Hello Technoid.

I wrote to you about fixing up a Remington 3200 for sporting clays vs. buying a new gun. What I did was sell the 3200 and buy a Browning Citori Lightning Sporting. I’ve shot about 600 rounds with it and I really like it. However, (I guess there is always a however when someone is writing to you) I’ve repeatedly tested my point of impact, by the method you have described, and I consistently hit 5 to 6 inches to the right.

I’m a left handed shooter. I also require more lead on right to left crossers than on left to right crossers but I can only really notice this beyond 30 yards and when the target is moving fairly fast. Looking at my gun I notice the stock has a very slight cast off. Therefore, I think I need a little stock bending. I’ll bet you’re thinking how much better off I’d be with an auto-loader.

Anyway, my problem is there are no stock benders anywhere near me. I’ve contacted a few stock benders I’ve located on the internet and in magazines.
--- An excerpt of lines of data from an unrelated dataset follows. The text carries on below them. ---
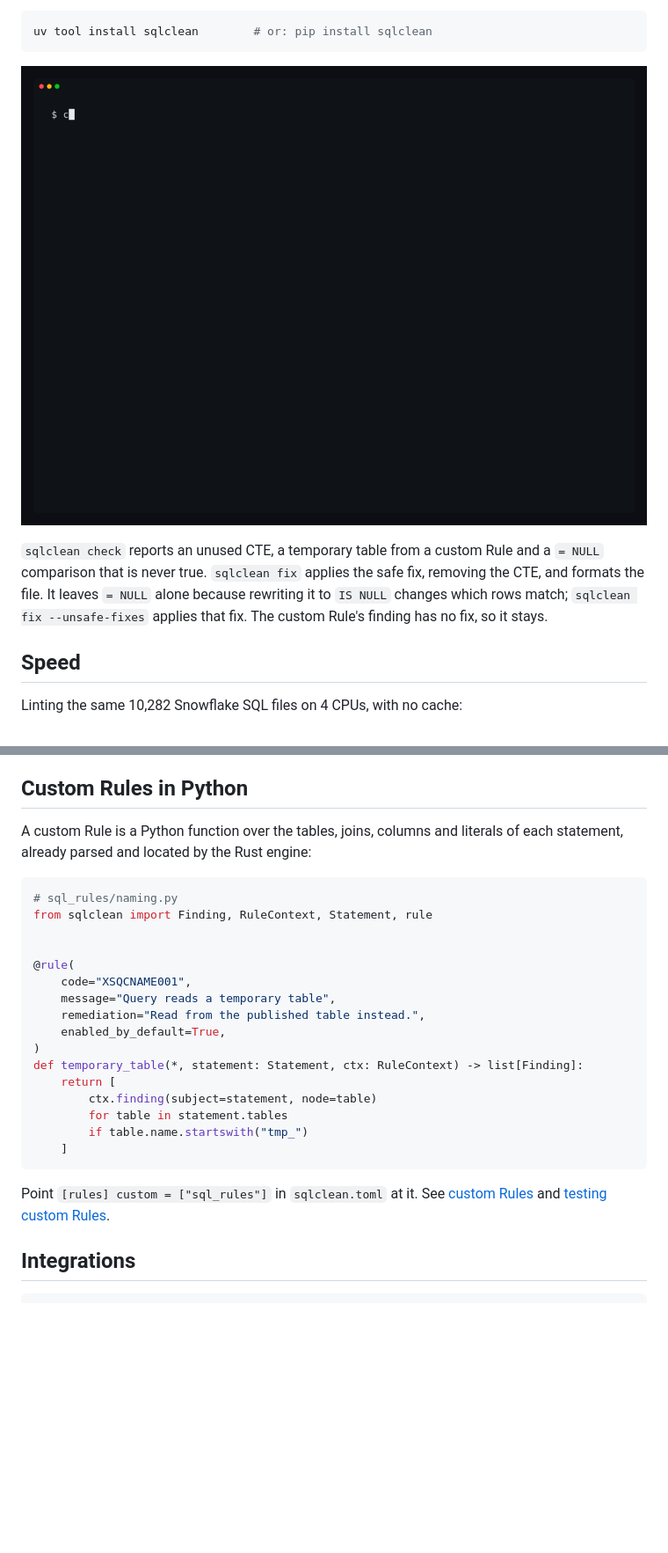
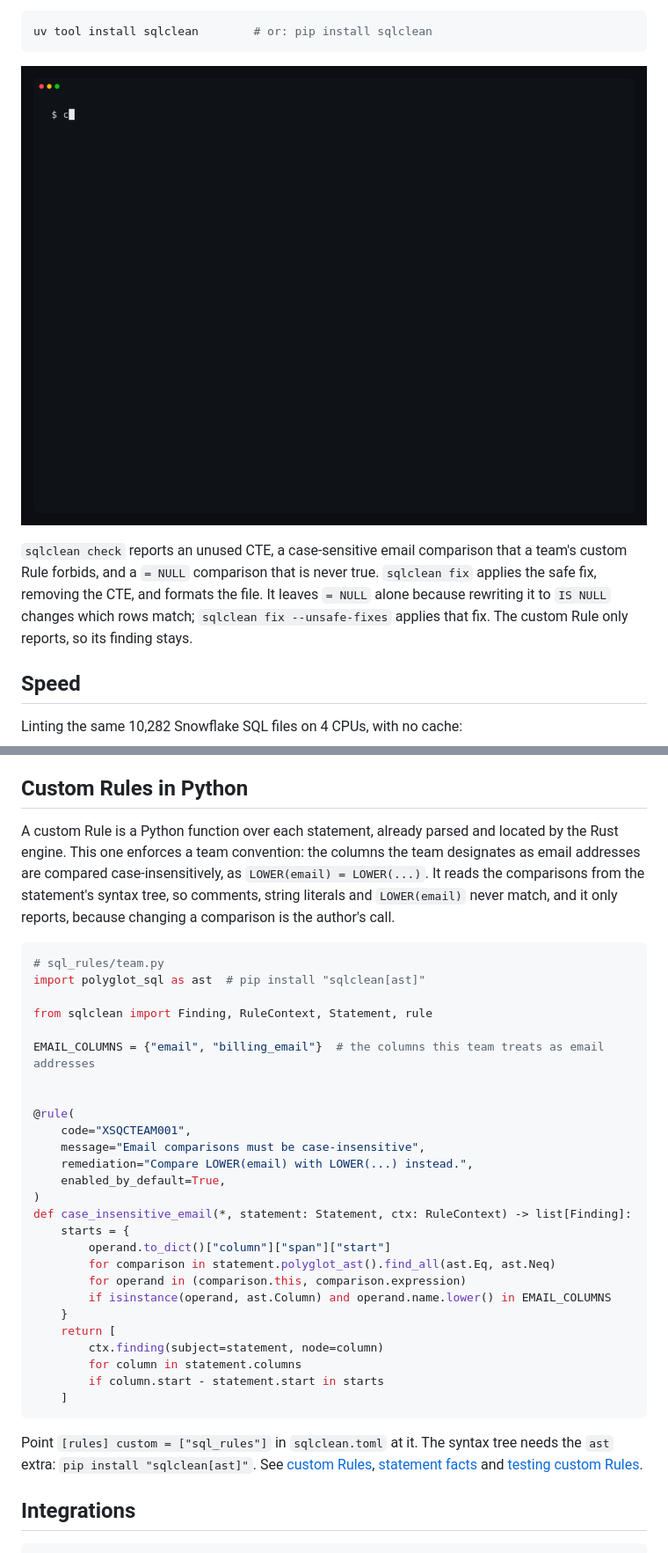
Before and after one commit to sqlstack-io/sqlclean, a Markdown page: README.md, 2 parts joined by grey strips. Shown: that part at 88% size. Rendered like a GitHub page; pictures changed too: .github/demos/check-fix.gif; blank space fills up the shorter version.

Commit message:
docs: show a case-insensitive email Rule in the README example and demo
Amp-Thread-ID: https://ampcode.com/threads/T-01a18b8a-340f-717d-9ca7-6dcf564a065a
Co-authored-by: Kevin Longe <kvlonge@gmail.com>

````diff
--- a/README.md
+++ b/README.md
@@ -30,9 +30,10 @@ uv tool install sqlclean        # or: pip install sqlclean
 </p>
 
-`sqlclean check` reports an unused CTE, a temporary table from a custom Rule and a `= NULL`
-comparison that is never true. `sqlclean fix` applies the safe fix, removing the CTE, and formats
-the file. It leaves `= NULL` alone because rewriting it to `IS NULL` changes which rows match;
-`sqlclean fix --unsafe-fixes` applies that fix. The custom Rule's finding has no fix, so it stays.
+`sqlclean check` reports an unused CTE, a case-sensitive email comparison that a team's custom
+Rule forbids, and a `= NULL` comparison that is never true. `sqlclean fix` applies the safe fix,
+removing the CTE, and formats the file. It leaves `= NULL` alone because rewriting it to `IS NULL`
+changes which rows match; `sqlclean fix --unsafe-fixes` applies that fix. The custom Rule only
+reports, so its finding stays.
 
 ## Speed
 
@@ -77,30 +78,45 @@ Add a `sqlclean.toml` to choose a dialect, files or Rules. See the
 
 ## Custom Rules in Python
 
-A custom Rule is a Python function over the tables, joins, columns and literals of each
-statement, already parsed and located by the Rust engine:
+A custom Rule is a Python function over each statement, already parsed and located by the Rust
+engine. This one enforces a team convention: the columns the team designates as email addresses
+are compared case-insensitively, as `LOWER(email) = LOWER(...)`. It reads the comparisons from
+the statement's syntax tree, so comments, string literals and `LOWER(email)` never match, and it
+only reports, because changing a comparison is the author's call.
 
 ```python
-# sql_rules/naming.py
+# sql_rules/team.py
+import polyglot_sql as ast  # pip install "sqlclean[ast]"
+
 from sqlclean import Finding, RuleContext, Statement, rule
+
+EMAIL_COLUMNS = {"email", "billing_email"}  # the columns this team treats as email addresses
 
 
 @rule(
-    code="XSQCNAME001",
-    message="Query reads a temporary table",
-    remediation="Read from the published table instead.",
+    code="XSQCTEAM001",
+    message="Email comparisons must be case-insensitive",
+    remediation="Compare LOWER(email) with LOWER(...) instead.",
     enabled_by_default=True,
 )
-def temporary_table(*, statement: Statement, ctx: RuleContext) -> list[Finding]:
+def case_insensitive_email(*, statement: Statement, ctx: RuleContext) -> list[Finding]:
+    starts = {
+        operand.to_dict()["column"]["span"]["start"]
+        for comparison in statement.polyglot_ast().find_all(ast.Eq, ast.Neq)
+        for operand in (comparison.this, comparison.expression)
+        if isinstance(operand, ast.Column) and operand.name.lower() in EMAIL_COLUMNS
+    }
     return [
-        ctx.finding(subject=statement, node=table)
-        for table in statement.tables
-        if table.name.startswith("tmp_")
+        ctx.finding(subject=statement, node=column)
+        for column in statement.columns
+        if column.start - statement.start in starts
     ]
 ```
 
-Point `[rules] custom = ["sql_rules"]` in `sqlclean.toml` at it. See
-[custom Rules](https://sqlclean.io/docs/custom-rules/overview/) and
+Point `[rules] custom = ["sql_rules"]` in `sqlclean.toml` at it. The syntax tree needs the `ast`
+extra: `pip install "sqlclean[ast]"`. See
+[custom Rules](https://sqlclean.io/docs/custom-rules/overview/),
+[statement facts](https://sqlclean.io/docs/custom-rules/statement-facts/) and
 [testing custom Rules](https://sqlclean.io/docs/custom-rules/testing/).
 
 ## Integrations
````
Also changed, not shown: other parts of README.md (+1 -1 lines), website/recordings/README.md (+2 -0 lines), 1 other file.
I’ve heard several different methods of determining how much cast on I would need. I wanted to know what your opinion is on getting a stock bent without having access to a try gun and doing it by long distance.

Thank you for sharing your knowledge and opinions.

Clint

Dear Clint,

Guesstimating the amount of bend you need is sort of like self-dentistry. It is convenient and quick, but the results may not please you.

Yes, if you had a Beretta gas gun you could fit the gun properly with just a wrench and a few shims, but gas guns aren’t for everyone. The gun you chose is an excellent one. To bad for you as a lefty that Browning and Beretta are casting so many of their guns these days.

The way I see it, you have a number of choices. I list them in increasing order of desireability.

1) since the gun is curving into your face too much, you could sand and refinish.

2) you could send it off and have an adjustable comb installed (which would not cure the position of the butt on your shoulder)

3) you could send it off to a stock bender and tell him how much you want it bent.

4) you could send it off to a stock bender and let him decide how much to bend it.

5) you could travel to someone who could give you a fitting and do the work.

The standard Churchill method of determining point of impact change by stock movement is to measure 16 yards from your shooting eye (when the gun is mounted) to the pattern plate. That is eye to plate, not muzzle or toe to plate. Pacing is no good. You must measure.

Now install your fullest choke and shoot at the aiming point on the pattern plate. Note how many inches the center of the pattern falls from the aiming point. The stock must be bent at the place on the stock under your eye where you put your cheek 1/16″ inch for each inch you are off on the pattern plate at 16 yards. The point of impact will move in the direction you move the stock.

Obviously, it would be best and easiest if you could journey to a fitter to get a fitting and perhaps take a lesson while you are at it. No shooter, no matter how good, is so good that they can’t use a little outside opinion from a pro every now and then. Dame Margot Fontaine took dancing lessons every day of her career.

If you can’t journey to a fitter, give the man you select a call and ask him what information he needs to do the job by mail. He will probably tell you that he needs the divergence of point of impact from center at a certain distance and he can work back from that. He will probably be using the formula above.

Best regards,

Bruce Buck
Shotgun Report’s Technoid
(Often in error, never in doubt.)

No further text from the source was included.